Just letting everyone know that @LuLaRoe would rather keep a man who mocked people with down syndrome because he’s…

Some retailers and customers who have personal connections to Down syndrome have said the decision has left them heartbroken. One woman, Nicole Palladino-Drake, wrote on Facebook that she runs her LuLaRoe business with her sister and was "appalled" by the video.


"This is heartbreaking that one person could cause this much damage," she wrote. "Sadly LuLaRoe has hurt us many other ways in the past year so this is just the icing on the cake for us and her business."

In a statement to BuzzFeed News, the Stidhams reiterated their commitment to "promoting Down syndrome education and outreach."

"This is an issue that is very personal, near and dear to our hearts, and important to our family and the entire LuLaRoe community," they said.

Despite their apology, in a message to her private LuLaRoe group, which was shared with BuzzFeed News, Taya mocked the controversy. "Haters gonna hate," she said.


"We embrace our imperfections, man boobs and all," she said.

She encouraged those in her corner to check back on Monday "to party."

Budenbender concluded with a hashtag: "#standwithtayaandbobby."

Many of their customers have also posted to the couple's private Facebook group, pledging support.


"I don't know what you said nor do I care," said one person. "You sincerely apologized, hold your head up and keep doing what you do, I've watched y'all a few times you don't seem like you meant to say anything bad so just move on with your life and let the haters hate and let God lead you."

The couple also isn't letting the controversy affect their business, and continues to sell clothes on their page.


The Budenbenders have not returned a request for comment.

UPDATE: LuLaRoe CEO Mark Stidham has announced the Budenbenders have been suspended for 30 days.

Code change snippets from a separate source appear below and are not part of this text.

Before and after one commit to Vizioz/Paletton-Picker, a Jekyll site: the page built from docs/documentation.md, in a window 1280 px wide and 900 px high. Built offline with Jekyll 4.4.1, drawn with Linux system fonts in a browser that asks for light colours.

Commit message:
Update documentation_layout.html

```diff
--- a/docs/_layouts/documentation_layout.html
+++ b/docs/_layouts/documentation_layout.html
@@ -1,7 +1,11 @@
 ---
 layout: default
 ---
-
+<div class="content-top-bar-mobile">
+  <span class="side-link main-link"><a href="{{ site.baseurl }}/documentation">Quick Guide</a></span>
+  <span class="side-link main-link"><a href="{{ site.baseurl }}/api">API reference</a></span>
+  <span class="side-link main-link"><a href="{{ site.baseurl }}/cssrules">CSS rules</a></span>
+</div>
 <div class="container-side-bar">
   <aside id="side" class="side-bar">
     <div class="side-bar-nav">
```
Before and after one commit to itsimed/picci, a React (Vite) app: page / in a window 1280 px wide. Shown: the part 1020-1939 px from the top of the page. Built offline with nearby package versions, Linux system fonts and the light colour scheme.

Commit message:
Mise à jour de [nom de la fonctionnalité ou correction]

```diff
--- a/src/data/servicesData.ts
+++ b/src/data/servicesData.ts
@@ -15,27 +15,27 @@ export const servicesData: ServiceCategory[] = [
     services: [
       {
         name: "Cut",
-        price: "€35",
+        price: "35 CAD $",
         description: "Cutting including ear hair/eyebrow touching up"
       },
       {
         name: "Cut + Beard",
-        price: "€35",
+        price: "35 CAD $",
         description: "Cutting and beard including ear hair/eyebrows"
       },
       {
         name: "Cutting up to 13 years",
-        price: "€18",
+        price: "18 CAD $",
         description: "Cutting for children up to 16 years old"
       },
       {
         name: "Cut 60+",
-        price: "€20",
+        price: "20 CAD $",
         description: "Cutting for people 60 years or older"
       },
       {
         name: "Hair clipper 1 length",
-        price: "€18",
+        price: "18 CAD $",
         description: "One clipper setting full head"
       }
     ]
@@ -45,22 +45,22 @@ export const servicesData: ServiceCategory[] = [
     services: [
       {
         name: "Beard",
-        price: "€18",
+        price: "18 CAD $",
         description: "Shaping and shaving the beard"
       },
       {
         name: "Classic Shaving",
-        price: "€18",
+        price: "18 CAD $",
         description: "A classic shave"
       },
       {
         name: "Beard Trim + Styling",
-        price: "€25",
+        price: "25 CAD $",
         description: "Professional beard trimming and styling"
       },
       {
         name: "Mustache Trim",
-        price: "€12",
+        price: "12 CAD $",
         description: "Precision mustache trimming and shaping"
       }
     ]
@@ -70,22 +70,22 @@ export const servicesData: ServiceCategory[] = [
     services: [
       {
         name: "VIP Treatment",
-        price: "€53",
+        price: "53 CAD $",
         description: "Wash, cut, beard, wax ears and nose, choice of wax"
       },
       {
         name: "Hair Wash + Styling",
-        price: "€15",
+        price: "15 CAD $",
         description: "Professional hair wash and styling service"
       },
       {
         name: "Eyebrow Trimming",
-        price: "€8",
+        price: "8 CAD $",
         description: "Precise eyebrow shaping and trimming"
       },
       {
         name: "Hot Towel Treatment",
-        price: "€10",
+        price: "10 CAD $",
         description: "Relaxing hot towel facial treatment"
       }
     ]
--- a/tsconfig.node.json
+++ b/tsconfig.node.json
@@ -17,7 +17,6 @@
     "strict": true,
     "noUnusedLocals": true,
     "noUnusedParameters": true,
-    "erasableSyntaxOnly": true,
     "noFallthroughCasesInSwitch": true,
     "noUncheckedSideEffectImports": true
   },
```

In a vlog, Stidham said he chose to forgive Robert because he seemed sorry, not because he is a top seller.

"We do not condone, nor do we accept, nor do we stand behind the behavior that Bobby exhibited," he said. "His behavior was unacceptable, its indefensible, but for me, it's not unforgivable."

As for the NDSS, Stidham said LuLaRoe now believes their mission is too narrow for a partnership to make sense.

"Their mission is very narrowly focused on individuals with Down syndrome," he said. "As a company, our focus is on everybody."

He said this was meant to "serve the greater good."